* _ABOUT THIS EXERCISE_: Every entry below is to be copied word for word, with its pictures removed.

* _DATA EXTRACTS_:

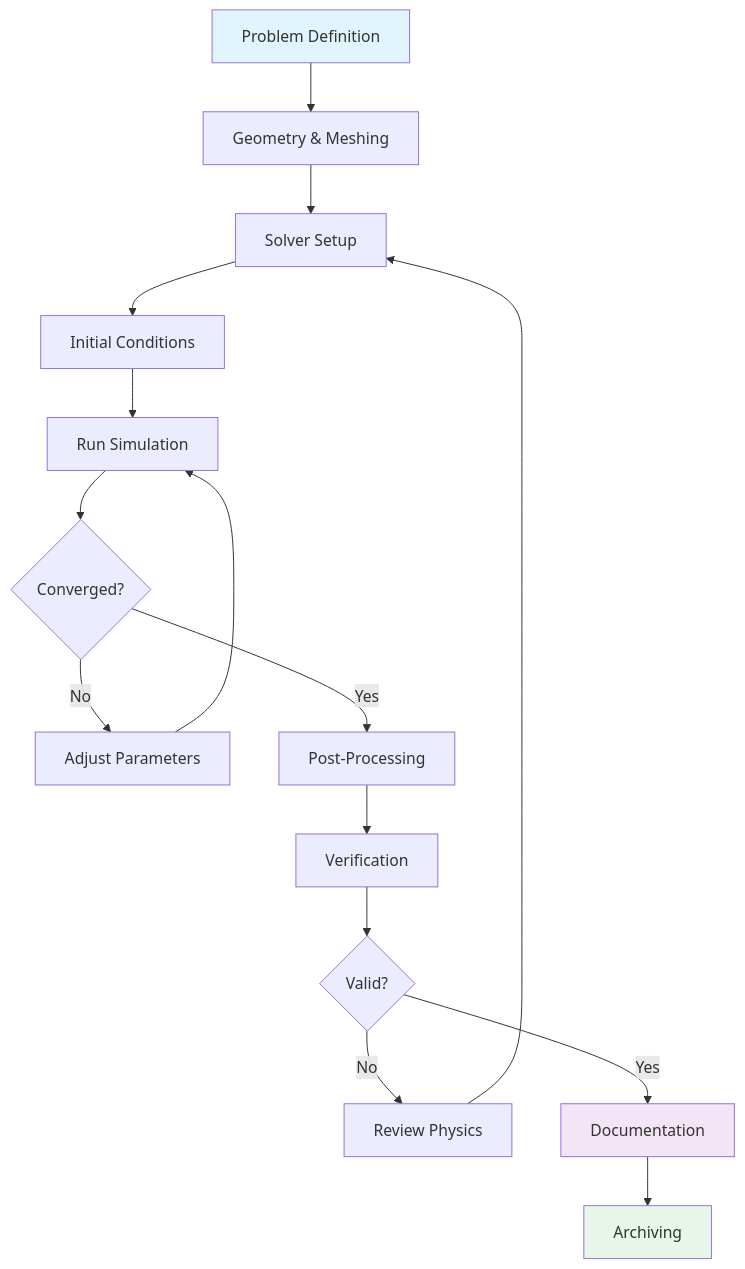
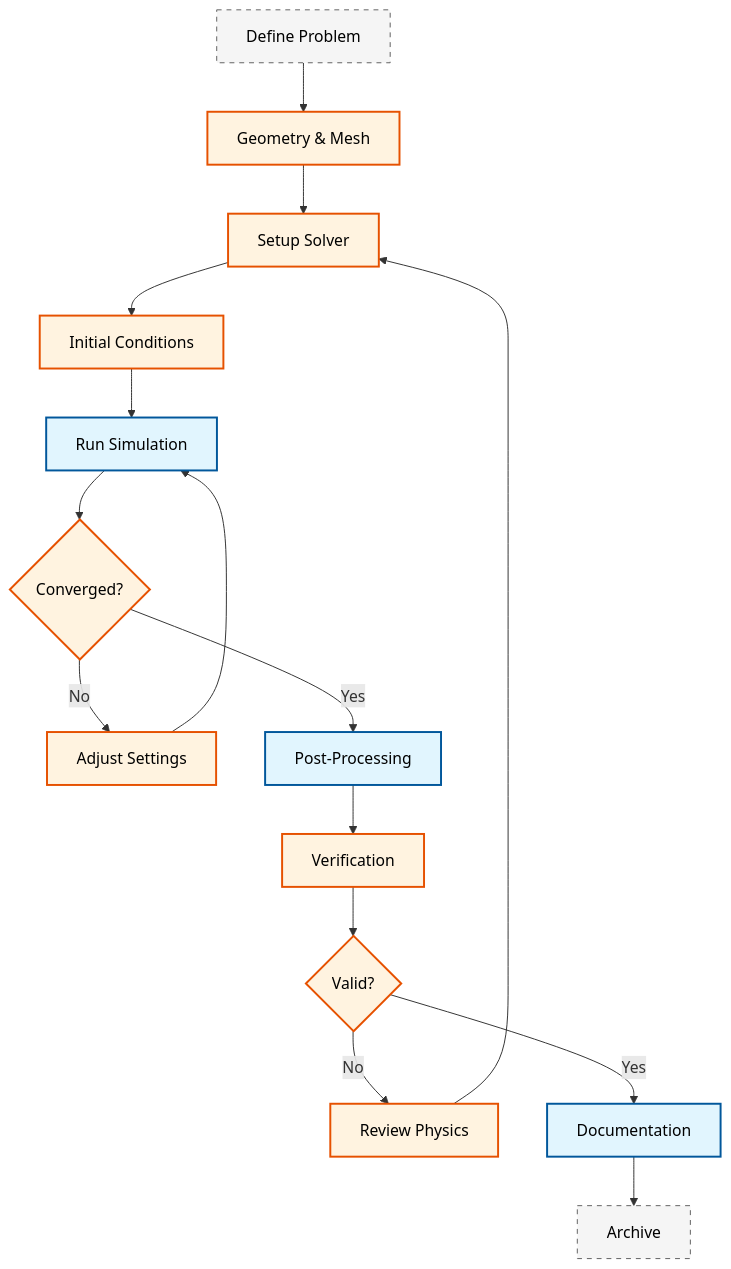
One commit to wramet/build-my-cfd changed the diagram in MODULE_07_UTILITIES_AUTOMATION/CONTENT/07_PROFESSIONAL_PRACTICE/00_Overview.md. Above: the diagram before and after it, drawn with Mermaid. The commit also changed 313 other files, not shown here.

Commit message:
Revise all diagram

````diff
--- a/MODULE_07_UTILITIES_AUTOMATION/CONTENT/07_PROFESSIONAL_PRACTICE/00_Overview.md
+++ b/MODULE_07_UTILITIES_AUTOMATION/CONTENT/07_PROFESSIONAL_PRACTICE/00_Overview.md
@@ -459,21 +459,21 @@
 ```mermaid
 flowchart TD
-    A[Problem Definition] --> B[Geometry & Meshing]
-    B --> C[Solver Setup]
-    C --> D[Initial Conditions]
-    D --> E[Run Simulation]
-    E --> F{Converged?}
-    F -->|No| G[Adjust Parameters]
-    G --> E
-    F -->|Yes| H[Post-Processing]
-    H --> I[Verification]
-    I --> J{Valid?}
-    J -->|No| K[Review Physics]
-    K --> C
-    J -->|Yes| L[Documentation]
-    L --> M[Archiving]
+classDef implicit fill:#e1f5fe,stroke:#01579b,stroke-width:2px,color:#000
+classDef explicit fill:#fff3e0,stroke:#e65100,stroke-width:2px,color:#000
+classDef context fill:#f5f5f5,stroke:#616161,stroke-width:1px,color:#000,stroke-dasharray: 5 5
 
-    style A fill:#e1f5fe
-    style L fill:#f3e5f5
-    style M fill:#e8f5e9
+A[Define Problem]:::context --> B[Geometry & Mesh]:::explicit
+B --> C[Setup Solver]:::explicit
+C --> D[Initial Conditions]:::explicit
+D --> E[Run Simulation]:::implicit
+E --> F{Converged?}:::explicit
+F -->|No| G[Adjust Settings]:::explicit
+G --> E
+F -->|Yes| H[Post-Processing]:::implicit
+H --> I[Verification]:::explicit
+I --> J{Valid?}:::explicit
+J -->|No| K[Review Physics]:::explicit
+K --> C
+J -->|Yes| L[Documentation]:::implicit
+L --> M[Archive]:::context
 ```
````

* _WRITTEN RESPONSE_:
One commit to wramet/build-my-cfd changed the diagram in MODULE_07_UTILITIES_AUTOMATION/CONTENT/07_PROFESSIONAL_PRACTICE/00_Overview.md. Above: the diagram before and after it, drawn with Mermaid. The commit also changed 313 other files, not shown here.

Commit message:
Revise all diagram

````diff
--- a/MODULE_07_UTILITIES_AUTOMATION/CONTENT/07_PROFESSIONAL_PRACTICE/00_Overview.md
+++ b/MODULE_07_UTILITIES_AUTOMATION/CONTENT/07_PROFESSIONAL_PRACTICE/00_Overview.md
@@ -459,21 +459,21 @@
 ```mermaid
 flowchart TD
-    A[Problem Definition] --> B[Geometry & Meshing]
-    B --> C[Solver Setup]
-    C --> D[Initial Conditions]
-    D --> E[Run Simulation]
-    E --> F{Converged?}
-    F -->|No| G[Adjust Parameters]
-    G --> E
-    F -->|Yes| H[Post-Processing]
-    H --> I[Verification]
-    I --> J{Valid?}
-    J -->|No| K[Review Physics]
-    K --> C
-    J -->|Yes| L[Documentation]
-    L --> M[Archiving]
+classDef implicit fill:#e1f5fe,stroke:#01579b,stroke-width:2px,color:#000
+classDef explicit fill:#fff3e0,stroke:#e65100,stroke-width:2px,color:#000
+classDef context fill:#f5f5f5,stroke:#616161,stroke-width:1px,color:#000,stroke-dasharray: 5 5
 
-    style A fill:#e1f5fe
-    style L fill:#f3e5f5
-    style M fill:#e8f5e9
+A[Define Problem]:::context --> B[Geometry & Mesh]:::explicit
+B --> C[Setup Solver]:::explicit
+C --> D[Initial Conditions]:::explicit
+D --> E[Run Simulation]:::implicit
+E --> F{Converged?}:::explicit
+F -->|No| G[Adjust Settings]:::explicit
+G --> E
+F -->|Yes| H[Post-Processing]:::implicit
+H --> I[Verification]:::explicit
+I --> J{Valid?}:::explicit
+J -->|No| K[Review Physics]:::explicit
+K --> C
+J -->|Yes| L[Documentation]:::implicit
+L --> M[Archive]:::context
 ```
````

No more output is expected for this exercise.